EXERCISE DATA:
..........

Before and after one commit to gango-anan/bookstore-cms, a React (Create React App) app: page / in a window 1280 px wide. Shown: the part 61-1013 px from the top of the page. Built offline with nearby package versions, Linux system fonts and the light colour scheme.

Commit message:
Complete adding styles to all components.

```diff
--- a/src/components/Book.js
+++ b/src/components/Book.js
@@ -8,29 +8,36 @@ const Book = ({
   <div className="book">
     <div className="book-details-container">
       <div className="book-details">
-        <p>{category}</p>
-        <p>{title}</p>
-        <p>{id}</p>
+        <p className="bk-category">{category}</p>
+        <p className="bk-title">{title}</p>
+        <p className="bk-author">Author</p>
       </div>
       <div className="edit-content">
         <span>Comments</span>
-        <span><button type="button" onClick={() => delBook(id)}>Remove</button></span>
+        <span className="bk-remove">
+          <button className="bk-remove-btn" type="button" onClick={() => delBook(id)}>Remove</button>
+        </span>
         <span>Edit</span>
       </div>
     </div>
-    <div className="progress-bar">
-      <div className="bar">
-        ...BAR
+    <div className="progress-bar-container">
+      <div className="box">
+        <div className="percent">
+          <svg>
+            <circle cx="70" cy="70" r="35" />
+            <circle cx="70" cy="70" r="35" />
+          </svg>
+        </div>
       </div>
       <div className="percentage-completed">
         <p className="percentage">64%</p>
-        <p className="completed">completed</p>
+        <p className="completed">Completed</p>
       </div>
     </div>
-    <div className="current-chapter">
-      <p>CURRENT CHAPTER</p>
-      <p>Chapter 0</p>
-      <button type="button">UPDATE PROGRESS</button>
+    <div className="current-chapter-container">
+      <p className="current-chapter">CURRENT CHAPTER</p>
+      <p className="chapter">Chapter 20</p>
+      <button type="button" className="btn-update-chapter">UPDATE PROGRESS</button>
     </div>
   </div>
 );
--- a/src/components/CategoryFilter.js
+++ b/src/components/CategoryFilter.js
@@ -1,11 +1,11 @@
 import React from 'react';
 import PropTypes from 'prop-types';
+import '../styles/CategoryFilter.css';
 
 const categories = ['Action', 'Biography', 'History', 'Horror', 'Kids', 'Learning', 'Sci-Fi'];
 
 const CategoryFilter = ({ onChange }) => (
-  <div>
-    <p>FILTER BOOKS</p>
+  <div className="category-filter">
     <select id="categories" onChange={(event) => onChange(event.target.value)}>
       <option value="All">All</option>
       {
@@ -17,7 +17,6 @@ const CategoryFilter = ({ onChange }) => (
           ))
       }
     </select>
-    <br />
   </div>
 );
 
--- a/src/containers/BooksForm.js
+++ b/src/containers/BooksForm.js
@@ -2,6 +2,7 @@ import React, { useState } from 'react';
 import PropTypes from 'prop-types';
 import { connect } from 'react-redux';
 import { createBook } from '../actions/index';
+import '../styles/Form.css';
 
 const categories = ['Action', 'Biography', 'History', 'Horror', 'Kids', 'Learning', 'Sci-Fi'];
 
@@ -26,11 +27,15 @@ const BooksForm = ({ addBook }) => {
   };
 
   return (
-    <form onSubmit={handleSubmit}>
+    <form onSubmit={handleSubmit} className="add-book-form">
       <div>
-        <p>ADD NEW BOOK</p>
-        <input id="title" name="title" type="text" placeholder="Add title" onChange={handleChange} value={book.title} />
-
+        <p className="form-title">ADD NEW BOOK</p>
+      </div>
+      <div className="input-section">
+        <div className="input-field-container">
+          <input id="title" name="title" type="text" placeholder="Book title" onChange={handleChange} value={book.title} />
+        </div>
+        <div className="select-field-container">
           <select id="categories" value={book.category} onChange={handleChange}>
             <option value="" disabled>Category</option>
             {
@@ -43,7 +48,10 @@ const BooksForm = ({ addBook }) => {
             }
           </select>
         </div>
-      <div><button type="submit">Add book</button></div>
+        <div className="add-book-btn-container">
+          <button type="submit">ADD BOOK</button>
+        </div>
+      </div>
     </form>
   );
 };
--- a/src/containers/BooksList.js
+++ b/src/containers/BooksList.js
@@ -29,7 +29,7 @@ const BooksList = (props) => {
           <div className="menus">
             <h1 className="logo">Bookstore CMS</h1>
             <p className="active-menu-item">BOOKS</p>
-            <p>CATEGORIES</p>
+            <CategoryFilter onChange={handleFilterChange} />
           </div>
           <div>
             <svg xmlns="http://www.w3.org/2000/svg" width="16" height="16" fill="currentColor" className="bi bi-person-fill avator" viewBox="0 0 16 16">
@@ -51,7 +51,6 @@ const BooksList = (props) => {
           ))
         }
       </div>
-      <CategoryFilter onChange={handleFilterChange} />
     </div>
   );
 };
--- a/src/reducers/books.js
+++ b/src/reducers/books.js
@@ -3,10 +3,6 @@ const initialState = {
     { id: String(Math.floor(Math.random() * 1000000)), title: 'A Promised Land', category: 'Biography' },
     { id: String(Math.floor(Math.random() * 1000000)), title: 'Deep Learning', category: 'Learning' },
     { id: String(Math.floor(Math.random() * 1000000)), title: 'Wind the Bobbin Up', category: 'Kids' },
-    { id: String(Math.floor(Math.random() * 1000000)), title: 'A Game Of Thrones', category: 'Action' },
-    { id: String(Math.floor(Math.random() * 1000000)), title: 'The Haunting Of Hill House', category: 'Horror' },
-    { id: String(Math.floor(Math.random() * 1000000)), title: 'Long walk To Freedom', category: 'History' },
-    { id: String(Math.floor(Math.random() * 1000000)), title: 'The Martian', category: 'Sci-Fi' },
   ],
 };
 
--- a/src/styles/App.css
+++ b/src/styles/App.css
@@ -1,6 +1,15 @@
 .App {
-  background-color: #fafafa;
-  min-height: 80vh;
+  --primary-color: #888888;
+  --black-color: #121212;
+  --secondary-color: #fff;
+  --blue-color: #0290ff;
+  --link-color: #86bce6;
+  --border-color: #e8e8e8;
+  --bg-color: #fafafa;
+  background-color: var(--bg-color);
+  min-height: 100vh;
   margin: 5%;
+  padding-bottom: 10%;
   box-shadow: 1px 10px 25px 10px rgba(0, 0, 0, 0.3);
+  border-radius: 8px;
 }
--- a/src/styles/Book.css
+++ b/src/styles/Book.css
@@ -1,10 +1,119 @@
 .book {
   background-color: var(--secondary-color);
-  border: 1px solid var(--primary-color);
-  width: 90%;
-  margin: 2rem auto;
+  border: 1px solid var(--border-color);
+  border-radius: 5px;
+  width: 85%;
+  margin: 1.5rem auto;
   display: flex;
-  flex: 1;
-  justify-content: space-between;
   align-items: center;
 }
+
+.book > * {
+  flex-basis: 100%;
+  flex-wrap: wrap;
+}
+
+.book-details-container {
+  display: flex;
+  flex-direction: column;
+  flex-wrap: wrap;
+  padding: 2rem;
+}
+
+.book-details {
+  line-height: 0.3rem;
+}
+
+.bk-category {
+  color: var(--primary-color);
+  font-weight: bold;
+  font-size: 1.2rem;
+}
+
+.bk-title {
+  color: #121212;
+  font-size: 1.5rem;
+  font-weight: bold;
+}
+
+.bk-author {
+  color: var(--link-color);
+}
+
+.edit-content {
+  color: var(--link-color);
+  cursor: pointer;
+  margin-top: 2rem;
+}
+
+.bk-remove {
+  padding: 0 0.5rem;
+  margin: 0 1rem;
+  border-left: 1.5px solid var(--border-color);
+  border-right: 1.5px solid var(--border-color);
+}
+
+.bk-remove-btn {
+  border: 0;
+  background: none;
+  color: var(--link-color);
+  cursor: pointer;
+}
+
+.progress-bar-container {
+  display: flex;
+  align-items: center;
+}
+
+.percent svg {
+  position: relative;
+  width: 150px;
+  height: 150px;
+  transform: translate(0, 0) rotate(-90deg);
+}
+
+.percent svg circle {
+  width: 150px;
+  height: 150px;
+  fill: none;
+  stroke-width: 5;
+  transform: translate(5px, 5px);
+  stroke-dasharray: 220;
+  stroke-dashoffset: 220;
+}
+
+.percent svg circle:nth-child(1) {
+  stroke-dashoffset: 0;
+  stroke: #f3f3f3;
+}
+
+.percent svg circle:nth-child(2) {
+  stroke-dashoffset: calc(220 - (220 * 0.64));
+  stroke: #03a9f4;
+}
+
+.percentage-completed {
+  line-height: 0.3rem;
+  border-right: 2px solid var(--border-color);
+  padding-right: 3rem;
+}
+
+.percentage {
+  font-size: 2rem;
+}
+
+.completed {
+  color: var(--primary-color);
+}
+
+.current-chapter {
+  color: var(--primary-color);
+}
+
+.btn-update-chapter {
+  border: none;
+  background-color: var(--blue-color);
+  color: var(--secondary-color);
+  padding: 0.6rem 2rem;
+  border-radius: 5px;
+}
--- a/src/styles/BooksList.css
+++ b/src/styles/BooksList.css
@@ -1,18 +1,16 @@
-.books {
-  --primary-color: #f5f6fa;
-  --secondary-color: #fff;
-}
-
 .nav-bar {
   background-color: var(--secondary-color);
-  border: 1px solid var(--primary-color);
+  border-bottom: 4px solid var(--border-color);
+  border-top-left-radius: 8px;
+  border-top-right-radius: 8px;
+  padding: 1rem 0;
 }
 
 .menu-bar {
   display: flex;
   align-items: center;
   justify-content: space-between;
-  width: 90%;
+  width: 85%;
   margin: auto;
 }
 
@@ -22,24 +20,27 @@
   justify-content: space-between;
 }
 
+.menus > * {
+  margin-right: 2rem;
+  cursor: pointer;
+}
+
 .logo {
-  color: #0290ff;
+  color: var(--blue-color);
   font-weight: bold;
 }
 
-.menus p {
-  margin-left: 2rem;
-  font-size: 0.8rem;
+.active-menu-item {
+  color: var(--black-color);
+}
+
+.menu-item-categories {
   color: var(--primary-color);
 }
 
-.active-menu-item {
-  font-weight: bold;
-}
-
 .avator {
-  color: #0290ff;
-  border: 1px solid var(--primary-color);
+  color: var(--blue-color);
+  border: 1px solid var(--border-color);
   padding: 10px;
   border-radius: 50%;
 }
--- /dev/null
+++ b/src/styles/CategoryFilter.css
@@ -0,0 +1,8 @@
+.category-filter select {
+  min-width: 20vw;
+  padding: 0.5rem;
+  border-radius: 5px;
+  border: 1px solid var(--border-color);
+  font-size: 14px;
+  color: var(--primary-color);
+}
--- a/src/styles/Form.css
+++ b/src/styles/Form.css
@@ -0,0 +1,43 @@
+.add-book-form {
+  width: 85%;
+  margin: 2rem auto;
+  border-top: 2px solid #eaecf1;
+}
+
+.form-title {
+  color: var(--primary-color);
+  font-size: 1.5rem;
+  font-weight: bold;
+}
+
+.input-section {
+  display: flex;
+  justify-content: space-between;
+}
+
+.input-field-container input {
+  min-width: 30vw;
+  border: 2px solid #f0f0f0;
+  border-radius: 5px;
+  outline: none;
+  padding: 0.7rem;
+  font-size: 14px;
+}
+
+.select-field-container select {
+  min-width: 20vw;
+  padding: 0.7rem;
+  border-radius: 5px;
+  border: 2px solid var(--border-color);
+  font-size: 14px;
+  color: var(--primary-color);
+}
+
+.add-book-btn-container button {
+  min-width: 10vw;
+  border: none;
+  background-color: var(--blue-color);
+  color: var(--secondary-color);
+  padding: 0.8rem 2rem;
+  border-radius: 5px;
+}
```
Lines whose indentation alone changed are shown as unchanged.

..........

YOUR INSTRUCTIONS: Search the entries for the word "reducers", then list each line that holds it.

WRITTEN SOLUTION:
--- a/src/reducers/books.js
+++ b/src/reducers/books.js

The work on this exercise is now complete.